* GIVEN RECORDS:
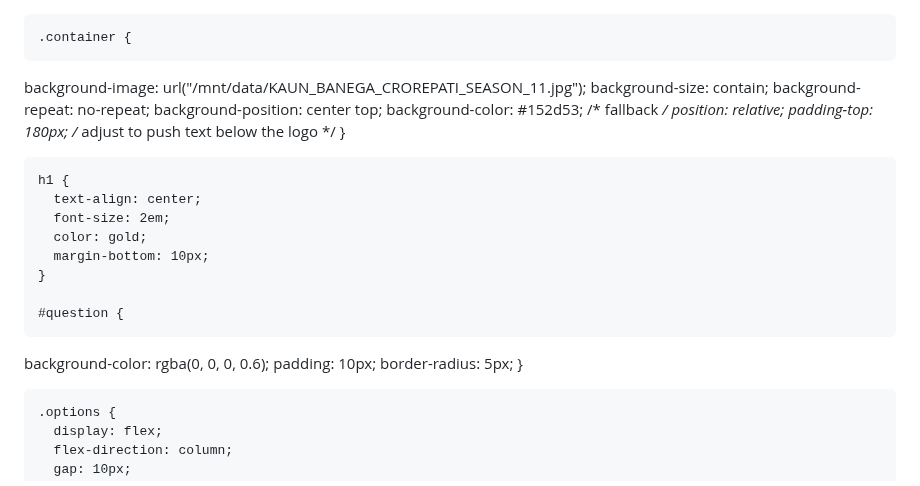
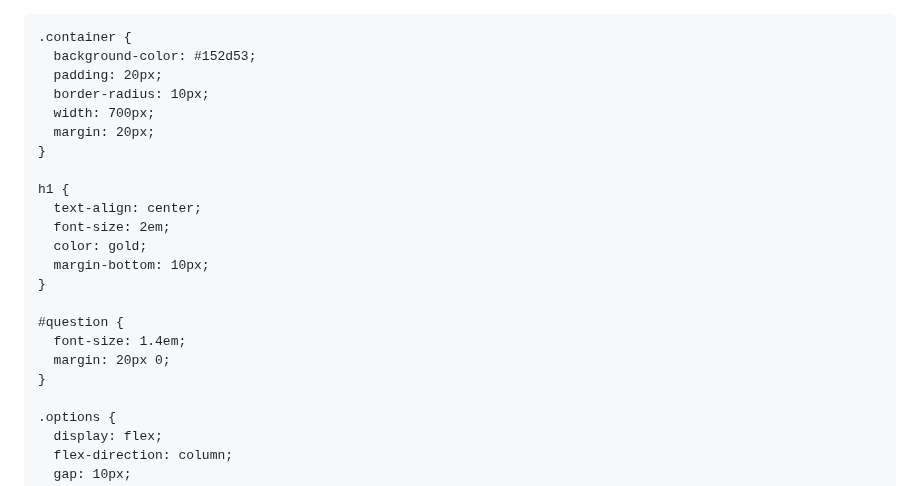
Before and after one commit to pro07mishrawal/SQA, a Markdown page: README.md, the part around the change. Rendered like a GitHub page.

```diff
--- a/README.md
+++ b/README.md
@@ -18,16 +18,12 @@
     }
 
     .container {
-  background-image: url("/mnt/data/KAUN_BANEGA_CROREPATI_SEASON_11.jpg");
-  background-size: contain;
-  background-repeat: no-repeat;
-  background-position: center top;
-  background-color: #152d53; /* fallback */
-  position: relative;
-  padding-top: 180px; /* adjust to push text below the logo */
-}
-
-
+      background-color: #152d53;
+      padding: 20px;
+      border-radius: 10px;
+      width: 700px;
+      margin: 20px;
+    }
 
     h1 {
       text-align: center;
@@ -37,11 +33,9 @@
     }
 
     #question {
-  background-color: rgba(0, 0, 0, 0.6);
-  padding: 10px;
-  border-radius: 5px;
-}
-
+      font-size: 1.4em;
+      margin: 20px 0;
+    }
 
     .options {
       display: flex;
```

...

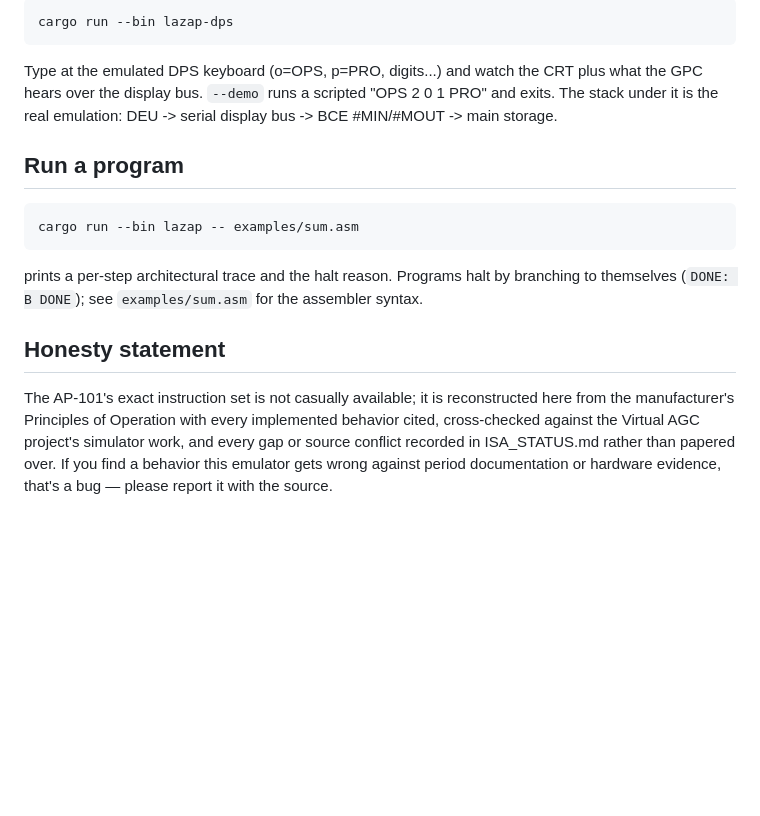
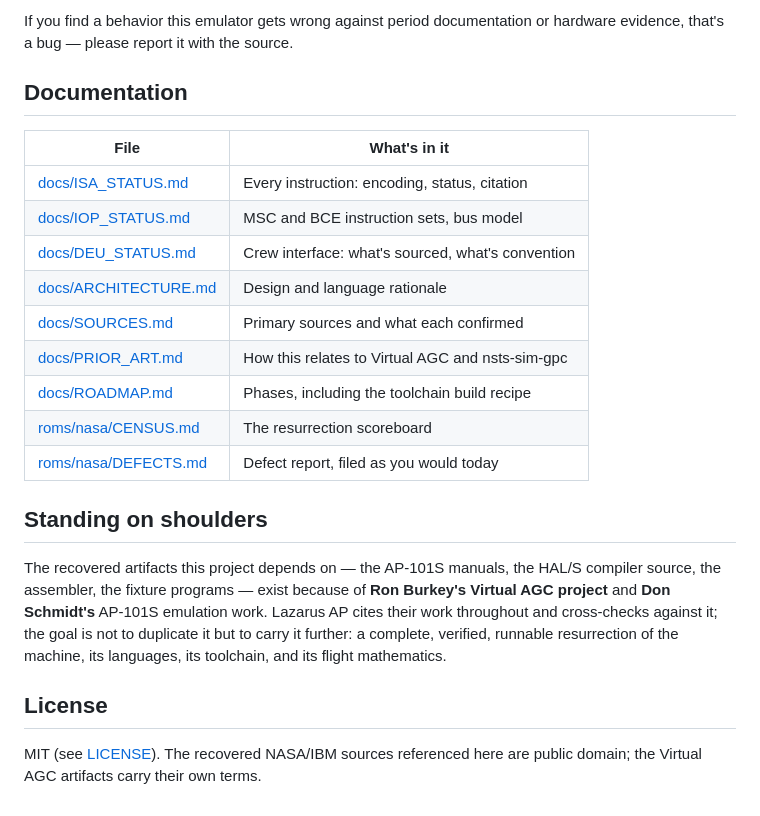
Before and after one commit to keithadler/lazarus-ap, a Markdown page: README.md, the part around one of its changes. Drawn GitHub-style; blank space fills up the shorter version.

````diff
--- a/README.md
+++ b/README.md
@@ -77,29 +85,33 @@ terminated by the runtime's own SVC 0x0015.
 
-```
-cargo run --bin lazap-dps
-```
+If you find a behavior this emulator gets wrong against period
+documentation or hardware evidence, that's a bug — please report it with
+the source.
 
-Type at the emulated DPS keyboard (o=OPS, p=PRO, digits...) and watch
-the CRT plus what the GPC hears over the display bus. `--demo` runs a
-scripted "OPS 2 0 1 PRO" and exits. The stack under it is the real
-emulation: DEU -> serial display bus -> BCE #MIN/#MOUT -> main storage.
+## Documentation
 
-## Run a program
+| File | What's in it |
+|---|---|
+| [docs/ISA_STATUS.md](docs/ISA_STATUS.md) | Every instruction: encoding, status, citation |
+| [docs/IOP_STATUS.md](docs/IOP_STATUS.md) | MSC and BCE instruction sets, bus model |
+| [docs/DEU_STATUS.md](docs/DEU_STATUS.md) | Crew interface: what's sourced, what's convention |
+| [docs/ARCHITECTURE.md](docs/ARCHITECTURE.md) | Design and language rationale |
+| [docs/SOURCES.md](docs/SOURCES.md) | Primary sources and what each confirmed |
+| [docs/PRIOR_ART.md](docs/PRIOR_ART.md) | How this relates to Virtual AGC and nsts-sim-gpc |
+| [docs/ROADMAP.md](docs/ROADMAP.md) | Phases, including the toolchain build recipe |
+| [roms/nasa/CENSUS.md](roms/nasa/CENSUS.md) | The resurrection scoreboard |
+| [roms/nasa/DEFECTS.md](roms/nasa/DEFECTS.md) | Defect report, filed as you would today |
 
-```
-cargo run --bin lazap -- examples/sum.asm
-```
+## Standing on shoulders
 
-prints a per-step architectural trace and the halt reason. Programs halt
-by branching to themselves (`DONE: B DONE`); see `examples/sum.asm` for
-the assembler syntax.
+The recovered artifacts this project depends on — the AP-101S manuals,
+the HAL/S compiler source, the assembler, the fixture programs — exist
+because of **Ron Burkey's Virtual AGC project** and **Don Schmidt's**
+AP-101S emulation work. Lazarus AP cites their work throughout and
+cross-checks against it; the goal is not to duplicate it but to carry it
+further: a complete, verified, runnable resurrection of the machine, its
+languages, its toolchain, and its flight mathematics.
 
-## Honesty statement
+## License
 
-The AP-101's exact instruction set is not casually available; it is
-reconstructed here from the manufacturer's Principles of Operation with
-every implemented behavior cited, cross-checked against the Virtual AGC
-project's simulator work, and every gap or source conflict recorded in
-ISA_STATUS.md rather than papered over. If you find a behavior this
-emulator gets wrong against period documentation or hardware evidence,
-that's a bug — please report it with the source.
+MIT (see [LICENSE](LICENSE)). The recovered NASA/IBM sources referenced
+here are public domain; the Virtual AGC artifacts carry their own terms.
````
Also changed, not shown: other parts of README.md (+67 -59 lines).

...

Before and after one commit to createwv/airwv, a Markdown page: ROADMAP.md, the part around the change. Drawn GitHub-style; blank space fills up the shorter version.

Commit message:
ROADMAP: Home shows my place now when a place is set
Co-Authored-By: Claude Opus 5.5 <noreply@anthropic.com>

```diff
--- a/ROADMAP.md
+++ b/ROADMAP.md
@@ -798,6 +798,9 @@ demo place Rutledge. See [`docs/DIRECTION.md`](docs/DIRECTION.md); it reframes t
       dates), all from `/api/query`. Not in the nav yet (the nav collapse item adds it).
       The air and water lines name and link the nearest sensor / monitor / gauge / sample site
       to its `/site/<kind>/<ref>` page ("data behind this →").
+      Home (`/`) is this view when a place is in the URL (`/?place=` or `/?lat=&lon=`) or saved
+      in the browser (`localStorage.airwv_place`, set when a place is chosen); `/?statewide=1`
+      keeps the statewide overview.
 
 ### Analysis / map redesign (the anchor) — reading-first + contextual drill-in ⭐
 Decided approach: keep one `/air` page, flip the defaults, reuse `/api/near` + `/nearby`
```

* WHAT THIS TASK INVOLVES: Bring together all lines from the listing that contain the word "place".

* YOUR RESPONSE:
ROADMAP: Home shows my place now when a place is set
@@ -798,6 +798,9 @@ demo place Rutledge. See [`docs/DIRECTION.md`](docs/DIRECTION.md); it reframes t
+      Home (`/`) is this view when a place is in the URL (`/?place=` or `/?lat=&lon=`) or saved
+      in the browser (`localStorage.airwv_place`, set when a place is chosen); `/?statewide=1`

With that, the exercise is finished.